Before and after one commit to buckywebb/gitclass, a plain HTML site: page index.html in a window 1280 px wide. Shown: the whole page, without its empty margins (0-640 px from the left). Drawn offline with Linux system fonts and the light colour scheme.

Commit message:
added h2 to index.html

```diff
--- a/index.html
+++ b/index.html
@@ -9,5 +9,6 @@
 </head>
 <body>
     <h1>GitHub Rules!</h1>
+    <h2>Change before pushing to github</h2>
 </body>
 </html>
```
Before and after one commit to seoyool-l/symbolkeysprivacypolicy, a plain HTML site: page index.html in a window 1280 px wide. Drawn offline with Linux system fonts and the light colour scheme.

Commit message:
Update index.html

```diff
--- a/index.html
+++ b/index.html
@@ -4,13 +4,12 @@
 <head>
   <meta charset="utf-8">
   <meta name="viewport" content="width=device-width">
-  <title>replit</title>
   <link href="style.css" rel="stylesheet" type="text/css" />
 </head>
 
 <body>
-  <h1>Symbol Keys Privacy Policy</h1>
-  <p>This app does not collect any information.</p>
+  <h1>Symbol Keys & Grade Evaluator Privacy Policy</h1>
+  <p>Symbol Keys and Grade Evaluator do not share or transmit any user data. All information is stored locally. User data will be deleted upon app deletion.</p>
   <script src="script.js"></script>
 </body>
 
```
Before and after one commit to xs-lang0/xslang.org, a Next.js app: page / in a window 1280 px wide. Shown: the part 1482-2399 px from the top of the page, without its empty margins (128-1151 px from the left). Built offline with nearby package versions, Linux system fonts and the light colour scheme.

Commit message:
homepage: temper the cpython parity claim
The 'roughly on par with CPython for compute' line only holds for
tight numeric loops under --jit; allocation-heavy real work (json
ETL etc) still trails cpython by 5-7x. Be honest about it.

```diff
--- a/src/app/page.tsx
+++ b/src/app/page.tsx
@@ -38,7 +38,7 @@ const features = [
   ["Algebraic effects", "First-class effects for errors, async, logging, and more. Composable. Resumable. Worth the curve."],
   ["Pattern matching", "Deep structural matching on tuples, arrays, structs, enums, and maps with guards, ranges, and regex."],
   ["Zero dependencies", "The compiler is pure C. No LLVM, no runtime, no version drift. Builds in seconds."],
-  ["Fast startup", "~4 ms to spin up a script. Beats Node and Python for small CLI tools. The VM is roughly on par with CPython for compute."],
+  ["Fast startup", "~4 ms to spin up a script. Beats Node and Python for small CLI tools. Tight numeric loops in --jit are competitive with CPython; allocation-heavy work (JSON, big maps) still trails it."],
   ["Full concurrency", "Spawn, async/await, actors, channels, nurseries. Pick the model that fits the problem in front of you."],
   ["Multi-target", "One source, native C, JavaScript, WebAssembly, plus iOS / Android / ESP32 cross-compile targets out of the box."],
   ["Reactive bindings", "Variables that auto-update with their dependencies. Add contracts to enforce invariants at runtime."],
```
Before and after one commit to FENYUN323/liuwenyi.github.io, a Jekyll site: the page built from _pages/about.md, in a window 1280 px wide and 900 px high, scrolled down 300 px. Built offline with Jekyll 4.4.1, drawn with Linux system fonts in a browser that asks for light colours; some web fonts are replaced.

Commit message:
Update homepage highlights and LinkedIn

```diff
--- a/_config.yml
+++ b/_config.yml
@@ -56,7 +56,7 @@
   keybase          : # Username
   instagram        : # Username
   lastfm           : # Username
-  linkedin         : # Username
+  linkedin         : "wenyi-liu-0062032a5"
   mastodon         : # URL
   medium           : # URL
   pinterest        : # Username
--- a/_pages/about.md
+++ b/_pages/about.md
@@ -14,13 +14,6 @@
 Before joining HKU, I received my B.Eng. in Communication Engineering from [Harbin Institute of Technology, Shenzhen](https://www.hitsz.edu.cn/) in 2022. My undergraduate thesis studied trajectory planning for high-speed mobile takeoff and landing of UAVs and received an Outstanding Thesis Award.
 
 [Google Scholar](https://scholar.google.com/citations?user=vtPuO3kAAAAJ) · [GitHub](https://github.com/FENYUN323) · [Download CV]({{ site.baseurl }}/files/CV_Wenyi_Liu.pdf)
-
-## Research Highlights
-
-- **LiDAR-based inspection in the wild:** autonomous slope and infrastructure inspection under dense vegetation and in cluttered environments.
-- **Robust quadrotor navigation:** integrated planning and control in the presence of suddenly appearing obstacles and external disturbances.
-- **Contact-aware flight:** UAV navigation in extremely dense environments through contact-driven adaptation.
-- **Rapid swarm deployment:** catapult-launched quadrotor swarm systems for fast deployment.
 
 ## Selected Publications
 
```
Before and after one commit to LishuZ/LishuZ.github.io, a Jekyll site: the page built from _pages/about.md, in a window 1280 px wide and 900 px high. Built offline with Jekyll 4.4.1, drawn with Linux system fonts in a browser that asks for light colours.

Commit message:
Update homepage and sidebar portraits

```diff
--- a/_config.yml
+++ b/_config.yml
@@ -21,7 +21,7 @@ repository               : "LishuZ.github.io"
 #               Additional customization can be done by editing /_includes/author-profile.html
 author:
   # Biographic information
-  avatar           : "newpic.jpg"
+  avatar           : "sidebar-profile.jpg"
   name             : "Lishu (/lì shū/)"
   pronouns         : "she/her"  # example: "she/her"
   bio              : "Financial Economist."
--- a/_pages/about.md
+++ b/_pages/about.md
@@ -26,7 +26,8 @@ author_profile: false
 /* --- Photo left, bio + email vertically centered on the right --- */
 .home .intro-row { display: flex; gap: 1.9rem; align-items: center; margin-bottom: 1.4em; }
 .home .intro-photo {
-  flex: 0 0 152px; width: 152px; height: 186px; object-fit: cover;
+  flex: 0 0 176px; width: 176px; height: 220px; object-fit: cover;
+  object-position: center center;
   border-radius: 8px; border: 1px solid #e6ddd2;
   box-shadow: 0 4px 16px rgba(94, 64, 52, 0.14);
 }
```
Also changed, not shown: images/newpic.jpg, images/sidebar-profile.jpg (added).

====

- **Task to complete**: Go through the material and set every line down again exactly.

- **Answer below**:
Before and after one commit to buckywebb/gitclass, a plain HTML site: page index.html in a window 1280 px wide. Shown: the whole page, without its empty margins (0-640 px from the left). Drawn offline with Linux system fonts and the light colour scheme.

Commit message:
added h2 to index.html

```diff
--- a/index.html
+++ b/index.html
@@ -9,5 +9,6 @@
 </head>
 <body>
     <h1>GitHub Rules!</h1>
+    <h2>Change before pushing to github</h2>
 </body>
 </html>
```
Before and after one commit to seoyool-l/symbolkeysprivacypolicy, a plain HTML site: page index.html in a window 1280 px wide. Drawn offline with Linux system fonts and the light colour scheme.

Commit message:
Update index.html

```diff
--- a/index.html
+++ b/index.html
@@ -4,13 +4,12 @@
 <head>
   <meta charset="utf-8">
   <meta name="viewport" content="width=device-width">
-  <title>replit</title>
   <link href="style.css" rel="stylesheet" type="text/css" />
 </head>
 
 <body>
-  <h1>Symbol Keys Privacy Policy</h1>
-  <p>This app does not collect any information.</p>
+  <h1>Symbol Keys & Grade Evaluator Privacy Policy</h1>
+  <p>Symbol Keys and Grade Evaluator do not share or transmit any user data. All information is stored locally. User data will be deleted upon app deletion.</p>
   <script src="script.js"></script>
 </body>
 
```
Before and after one commit to xs-lang0/xslang.org, a Next.js app: page / in a window 1280 px wide. Shown: the part 1482-2399 px from the top of the page, without its empty margins (128-1151 px from the left). Built offline with nearby package versions, Linux system fonts and the light colour scheme.

Commit message:
homepage: temper the cpython parity claim
The 'roughly on par with CPython for compute' line only holds for
tight numeric loops under --jit; allocation-heavy real work (json
ETL etc) still trails cpython by 5-7x. Be honest about it.

```diff
--- a/src/app/page.tsx
+++ b/src/app/page.tsx
@@ -38,7 +38,7 @@ const features = [
   ["Algebraic effects", "First-class effects for errors, async, logging, and more. Composable. Resumable. Worth the curve."],
   ["Pattern matching", "Deep structural matching on tuples, arrays, structs, enums, and maps with guards, ranges, and regex."],
   ["Zero dependencies", "The compiler is pure C. No LLVM, no runtime, no version drift. Builds in seconds."],
-  ["Fast startup", "~4 ms to spin up a script. Beats Node and Python for small CLI tools. The VM is roughly on par with CPython for compute."],
+  ["Fast startup", "~4 ms to spin up a script. Beats Node and Python for small CLI tools. Tight numeric loops in --jit are competitive with CPython; allocation-heavy work (JSON, big maps) still trails it."],
   ["Full concurrency", "Spawn, async/await, actors, channels, nurseries. Pick the model that fits the problem in front of you."],
   ["Multi-target", "One source, native C, JavaScript, WebAssembly, plus iOS / Android / ESP32 cross-compile targets out of the box."],
   ["Reactive bindings", "Variables that auto-update with their dependencies. Add contracts to enforce invariants at runtime."],
```
Before and after one commit to FENYUN323/liuwenyi.github.io, a Jekyll site: the page built from _pages/about.md, in a window 1280 px wide and 900 px high, scrolled down 300 px. Built offline with Jekyll 4.4.1, drawn with Linux system fonts in a browser that asks for light colours; some web fonts are replaced.

Commit message:
Update homepage highlights and LinkedIn

```diff
--- a/_config.yml
+++ b/_config.yml
@@ -56,7 +56,7 @@
   keybase          : # Username
   instagram        : # Username
   lastfm           : # Username
-  linkedin         : # Username
+  linkedin         : "wenyi-liu-0062032a5"
   mastodon         : # URL
   medium           : # URL
   pinterest        : # Username
--- a/_pages/about.md
+++ b/_pages/about.md
@@ -14,13 +14,6 @@
 Before joining HKU, I received my B.Eng. in Communication Engineering from [Harbin Institute of Technology, Shenzhen](https://www.hitsz.edu.cn/) in 2022. My undergraduate thesis studied trajectory planning for high-speed mobile takeoff and landing of UAVs and received an Outstanding Thesis Award.
 
 [Google Scholar](https://scholar.google.com/citations?user=vtPuO3kAAAAJ) · [GitHub](https://github.com/FENYUN323) · [Download CV]({{ site.baseurl }}/files/CV_Wenyi_Liu.pdf)
-
-## Research Highlights
-
-- **LiDAR-based inspection in the wild:** autonomous slope and infrastructure inspection under dense vegetation and in cluttered environments.
-- **Robust quadrotor navigation:** integrated planning and control in the presence of suddenly appearing obstacles and external disturbances.
-- **Contact-aware flight:** UAV navigation in extremely dense environments through contact-driven adaptation.
-- **Rapid swarm deployment:** catapult-launched quadrotor swarm systems for fast deployment.
 
 ## Selected Publications
 
```
Before and after one commit to LishuZ/LishuZ.github.io, a Jekyll site: the page built from _pages/about.md, in a window 1280 px wide and 900 px high. Built offline with Jekyll 4.4.1, drawn with Linux system fonts in a browser that asks for light colours.

Commit message:
Update homepage and sidebar portraits

```diff
--- a/_config.yml
+++ b/_config.yml
@@ -21,7 +21,7 @@ repository               : "LishuZ.github.io"
 #               Additional customization can be done by editing /_includes/author-profile.html
 author:
   # Biographic information
-  avatar           : "newpic.jpg"
+  avatar           : "sidebar-profile.jpg"
   name             : "Lishu (/lì shū/)"
   pronouns         : "she/her"  # example: "she/her"
   bio              : "Financial Economist."
--- a/_pages/about.md
+++ b/_pages/about.md
@@ -26,7 +26,8 @@ author_profile: false
 /* --- Photo left, bio + email vertically centered on the right --- */
 .home .intro-row { display: flex; gap: 1.9rem; align-items: center; margin-bottom: 1.4em; }
 .home .intro-photo {
-  flex: 0 0 152px; width: 152px; height: 186px; object-fit: cover;
+  flex: 0 0 176px; width: 176px; height: 220px; object-fit: cover;
+  object-position: center center;
   border-radius: 8px; border: 1px solid #e6ddd2;
   box-shadow: 0 4px 16px rgba(94, 64, 52, 0.14);
 }
```
Also changed, not shown: images/newpic.jpg, images/sidebar-profile.jpg (added).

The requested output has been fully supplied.